By CP Staff
By Olivia LaVecchia
By Chris Parker
By Jesse Marx
By John Baichtal
By Olivia LaVecchia
By Jesse Marx
By Olivia LaVecchia
Largely forgotten in all this is the city's Civilian Review Authority, a citizens' group created to hear complaints about police misconduct. Limited in its powers from the start and frequently plagued by dysfunction, the CRA has had little to no impact for years, and the group plays no role in McManus's reform plans. Michael Friedman, who was named CRA board chair in 2003, says the overhauled CRA has been dismissed, for the most part. Since McManus took office, the CRA has sent 47 cases--where a complaint of misconduct was "sustained"--to him. Up until two months ago, when City Pages contacted him for this story, the chief had reviewed 10. He has now reviewed 26, and in only two of those cases did he "reprimand" an officer. In most cases, he disagreed with the CRA finding. There are still 21 cases to be reviewed.
Harris and McManus don't do much to hide their disdain, chortling out loud when the subject of the CRA is raised. "I deal with the cases as they come across my desk. There's nothing that I'm sitting on," McManus insists. "When the cases come back from CRA we review them and in many cases we find that their determinations, their findings, are based on conjecture, lack of knowledge of police procedure, those types of things."
Late last year, Mike Quinn, a retired Minneapolis cop who put in 23 years on the force, self-published a book that many feared would be a tell-all about the MPD. But Walking with the Devil: The Police Code of Silence is a frank meditation on "The Code"--the understanding that cops never out each other over bad policing. Quinn often sat in on CRA hearings when he was with the police force, and one salient passage from the book hints at the problems inherent in an independent civilian board. Quinn found himself contradicting testimony of a chief's aide, who was minimizing the actions of accused officers. "The panel believed him, not me," Quinn writes. "I wasn't surprised. I've heard cops from across the nation voice the opinion: 'I'd rather go in front of Civilian Review than Internal Affairs.' I could see why.

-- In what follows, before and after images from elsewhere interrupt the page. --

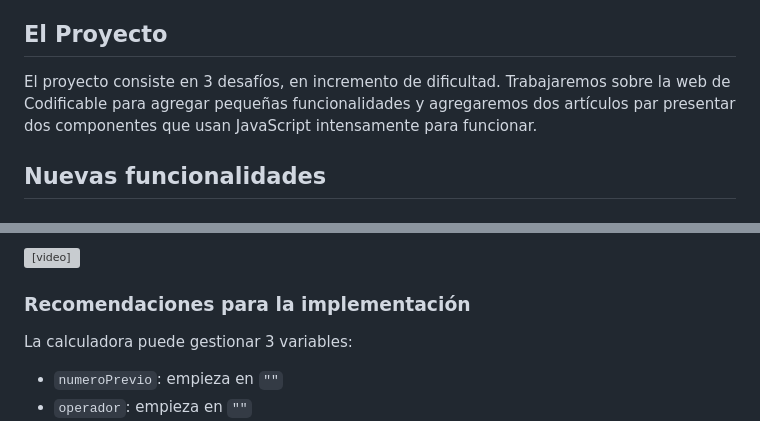
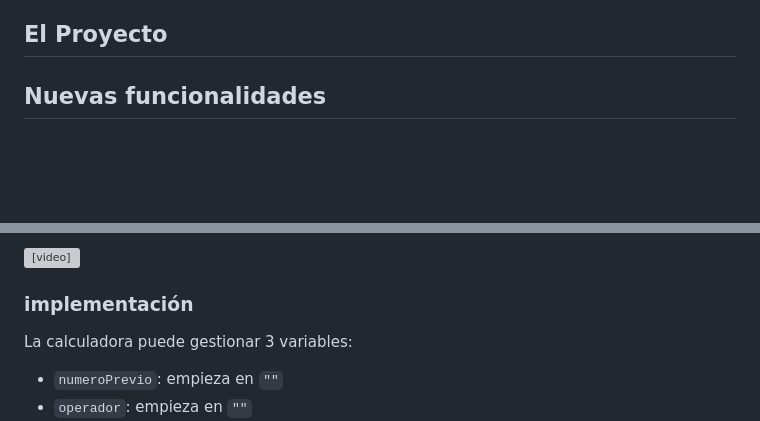
Before and after one commit to Kell9831/Codificable-Web, a Markdown page: README.md, 2 parts joined by grey strips. GitHub-like rendering; blank space fills up the shorter version; grey boxes are pictures that could not be loaded.

```diff
--- a/README.md
+++ b/README.md
@@ -6,9 +5,6 @@
 - <a href="https://www.figma.com/file/gO1WgnPpKHkH92eqWroSQp/JavaScript-Components?type=design&node-id=701%3A4008&mode=design&t=ZTo4EFBqGiXZxxx2-1" target="_blank">Diseños en Figma</a>
 
 ## El Proyecto
-
-El proyecto consiste en 3 desafíos, en incremento de dificultad. Trabajaremos sobre la web de Codificable para agregar pequeñas funcionalidades y agregaremos dos artículos par presentar dos componentes que usan JavaScript intensamente para funcionar.
-
 ## Nuevas funcionalidades
 
 ### Menú desplegable en móviles
@@ -60,7 +56,7 @@ Deberán crear un articulo tutorial de cómo crear un componente "Calculadora" u
   <source src="https://res.cloudinary.com/dwdgpw20b/video/upload/v1696523840/illustrations/calculator_hhlcng.mov" type="video/mp4" />
 </video>
 
-### Recomendaciones para la implementación
+### implementación
 
 La calculadora puede gestionar 3 variables:
 - ``numeroPrevio``: empieza en `""`
```
Also changed, not shown: other parts of README.md (+0 -1 lines).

The panel members were completely taken in by the chief's aide."
Even so, Quinn says he sees value in any CRA. "If [McManus] wants an effective CRA, he's gotta work with it--it can still be an effective tool," he says in an interview. "The chief has to be responsive to the community, and there is a need for an outlet outside of the department."
One rank-and-file cop who asked not to be identified framed the problem a little differently: "IA and CRA offer no remedy to those who feel wronged. All they get is some sort of hope that the officer might get in trouble. The civil lawsuit has become the new IAD. You can jam the cops up and get money for it. In the eyes of many, this is a great concept."
Quinn agrees up to a point. "The cost of litigating has gotten so high that it's easier for the city to settle a case for $5,000 rather than litigate it for $40,000," says Quinn, who trained new cadets when he was on the force. "More and more people are aware of that. And when the city settles, and there's no discipline, it validates the behavior of the cops involved. And it shows the young cops that this is how we do it."
It's an expensive practice. For the last three years, the city has been mired in a budget crunch, and while there have been cuts across the board, the MPD has taken some of the hardest hits. For 2005, the police department has an operating budget of $102 million, but the number of sworn officers on the payroll is at a low point. In 1998, the department had 930 street cops; by 2004, that number dwindled to 794. There are 785 sworn officers on the force now. "Frankly, we are running ourselves ragged, especially at bar close," notes William Palmer, a 12-year veteran of the force. "However, the citizens are the ones who suffer the most from the low numbers."
While it's often claimed that a diminished number of police on the streets will lead to more crime, the effect it has on police behavior is rarely discussed. Quinn, for one, says that the low numbers have made many officers "edgy" when answering even routine calls. When the proposed 2005 budget was being floated, it included layoffs and early retirements of about 43 sworn officers. The council later dug up some money to save nine officers, but the outline for budgeting through 2009 suggests the department will be staffed at levels lower than at any point since the early 1960s.
McManus has said that the budget outline leaves him about $12 million short of what he'd like to do with the department, and Don Harris says the current staffing in the Office of Professional Standards is about half of what he'd consider ideal. Last week, it was announced that some state dollars had been restored to the city's budget, and some 60 officers would be added to the force in the next year. But city finance director Pat Born warns that the money is a onetime boost, and longer-term budget issues remain unresolved. One place city leaders could theoretically look for money is in the city attorney's office. The average starting salary for a first-year Minneapolis cop is $43,080.96. But with benefits and other costs included, the city figures it spends about $65,000 annually for each sworn officer. Put another way, the $2 million in settlement proceeds paid in 2004 alone was equal to the salaries of about 31 additional officers.